The primary muscles stressed in this movement are the muscles in your upper leg (hamstrings, quadriceps and glutes). The secondary muscles stressed are your core abdominal muscles.
With the bar centered on your trapezius, hold the bar a little further than shoulder-width apart. While keeping your back straight, step back from the rack until you are approximately three to four feet away.
Take a longer than normal step forward with your right foot. Take two to three seconds to lower your body down until your right calf is perpendicular to the floor and the knee of your left leg lightly touches the floor approximately four to six inches behind your right heel. Drive backward off the right heel, returning to the starting position. Repeat with the left foot stepping forward.
- Keep your back as straight as possible throughout the entire exercise.
- Be sure to keep your knee over your heel on the forward leg.
- A more advanced version is to take a longer stride forward so your knee touches six to eight inches behind your right heel.
- A more advanced version of this exercise would be to step up on a box eight to ten inches high. This causes a deeper range of motion.

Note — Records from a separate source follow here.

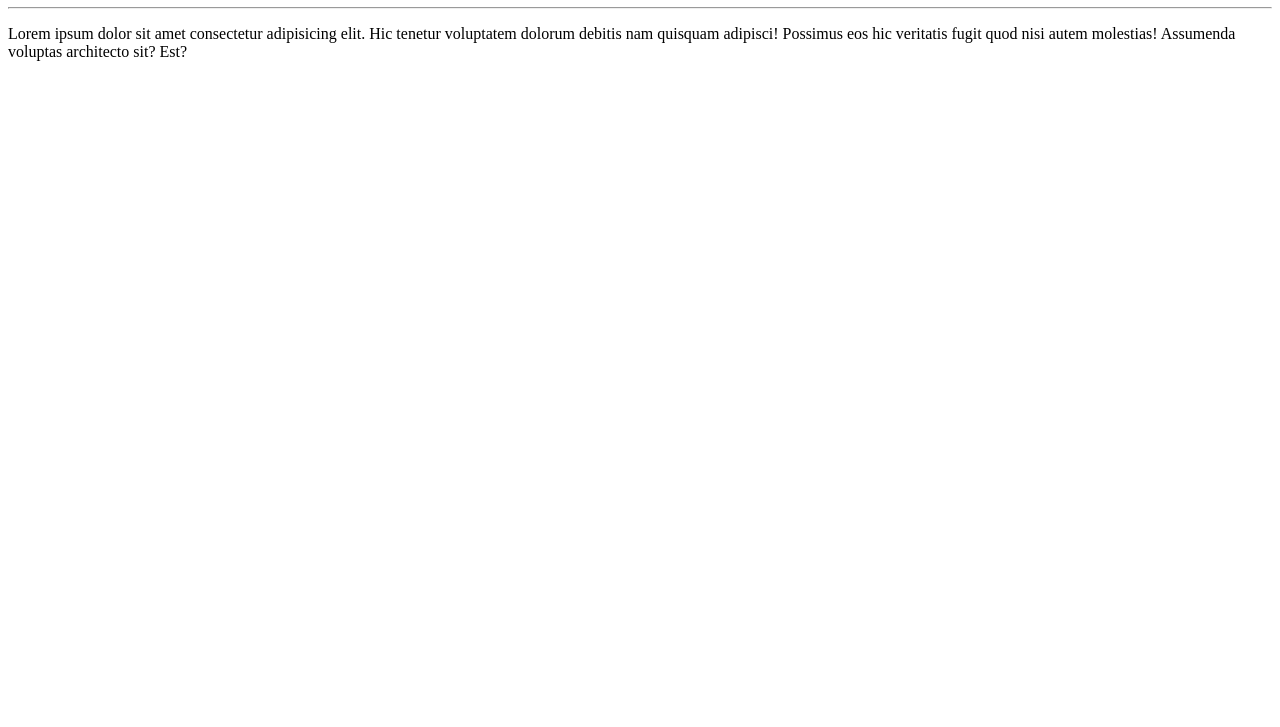
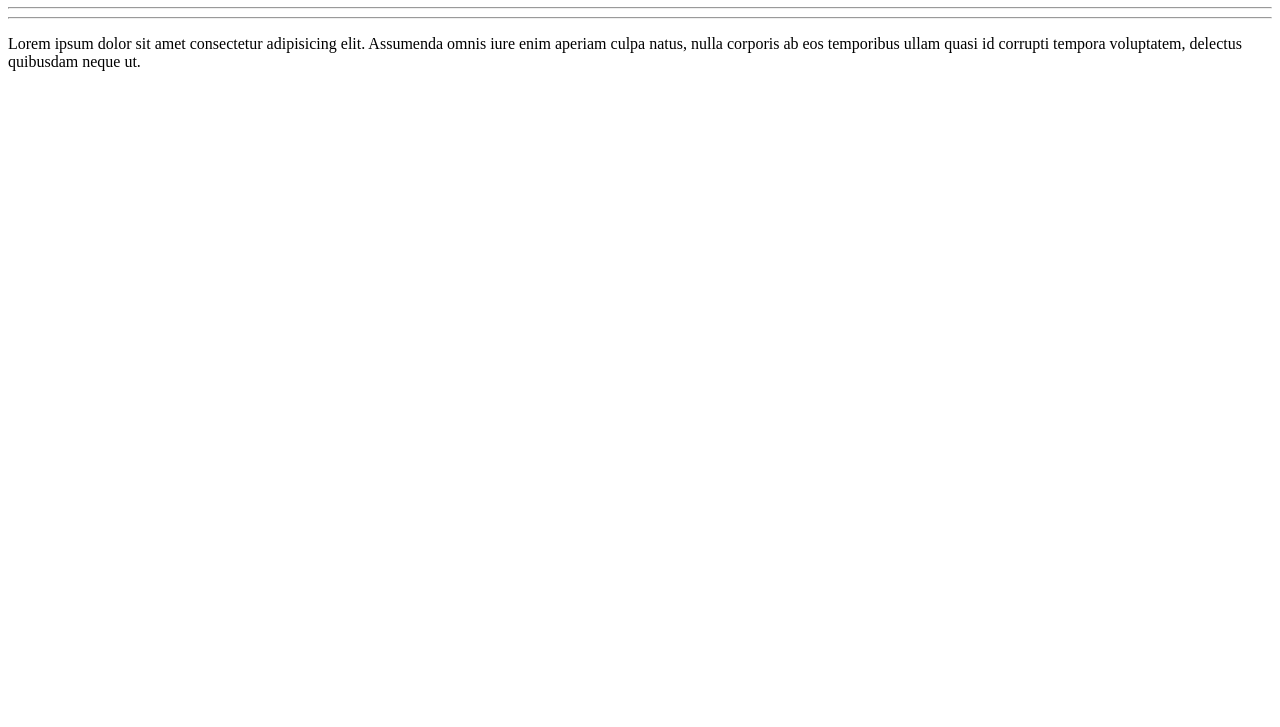
Before and after one commit to AleGaruber/Ola-Mundo-de-novo, a plain HTML site: page Site exemplo/index.html in a window 1280 px wide. Shown: the part 73-800 px from the top of the page. Drawn offline with Linux system fonts and the light colour scheme.

Commit message:
adicionei um paragrafo

```diff
--- a/Site exemplo/index.html
+++ b/Site exemplo/index.html
@@ -9,6 +9,7 @@
 <body>
   <h1>Olá, Mundo!!</h1>
   <hr>
-  <p>Lorem ipsum dolor sit amet consectetur adipisicing elit. Hic tenetur voluptatem dolorum debitis nam quisquam adipisci! Possimus eos hic veritatis fugit quod nisi autem molestias! Assumenda voluptas architecto sit? Est?</p>
+   <hr>
+  <p>Lorem ipsum dolor sit amet consectetur adipisicing elit. Assumenda omnis iure enim aperiam culpa natus, nulla corporis ab eos temporibus ullam quasi id corrupti tempora voluptatem, delectus quibusdam neque ut.</p>
 </body>
 </html>
```
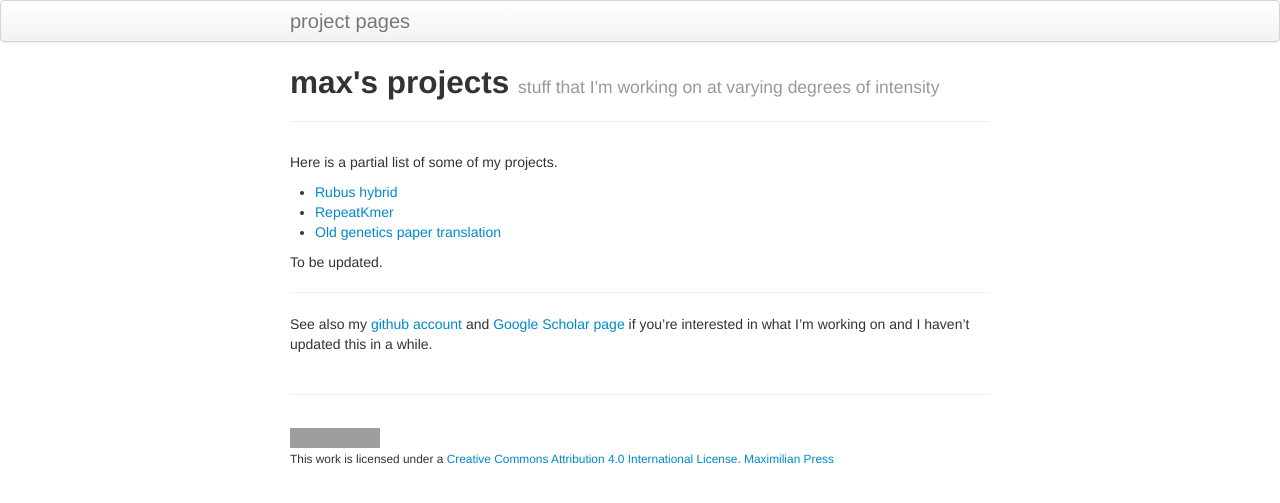
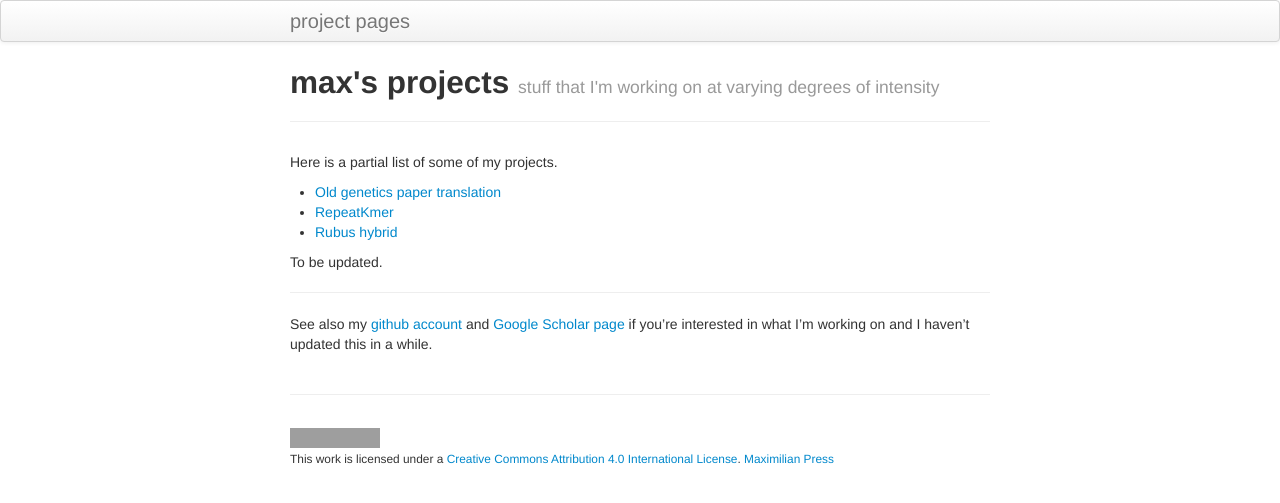
Before and after one commit to maximilianpress/projects, a Jekyll site: the page built from index.md, in a window 1280 px wide. Shown: the top 503 px of the page. Built offline with Jekyll 4.4.1, drawn with Linux system fonts in a browser that asks for light colours; grey boxes are pictures that could not be loaded.

```diff
--- a/index.md
+++ b/index.md
@@ -7,9 +7,9 @@ description: a place where i can put up some projects that i'm working on.
 
 Here is a partial list of some of my projects.
 
+- [Old genetics paper translation](pages/woltereck.html)
+- [RepeatKmer](pages/repeat_kmer.html)
 - [Rubus hybrid](pages/rubus.html)
-- [RepeatKmer](pages/repeat_kmer.html)
-- [Old genetics paper translation](pages/woltereck.html)
 
 To be updated.
 
```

- Instead of using the straight bar, you can hold dumbbells at your side (perform the exercise as stated above).
- Free form lunges can be performed using only your body weight for resistance (perform the exercise as stated above).
- You must keep your back straight throughout the entire movement. Failure to do so can result in serious injury to your back.
- Do not lower your body any faster than two to three seconds. You must be in control at all times. The faster you perform this movement, the less control you will have which in turn will increase your risk of injury.
Robert Bovee Certified Master PPT, RTS, ETS, FTS
As one of the most successful Professional Personal Trainers and Exercise/Fitness Therapists in the United States, Robert continues to remain at the forefront of the industry by providing his clients with a thorough education and the tools to implement that education. By improving his client’s physical health, strength, endurance, cardiovascular fitness and nutritional habits, he is able to motivate them to lead longer, happier and more productive lives. Find out more about Robert and his personal training career and services, here.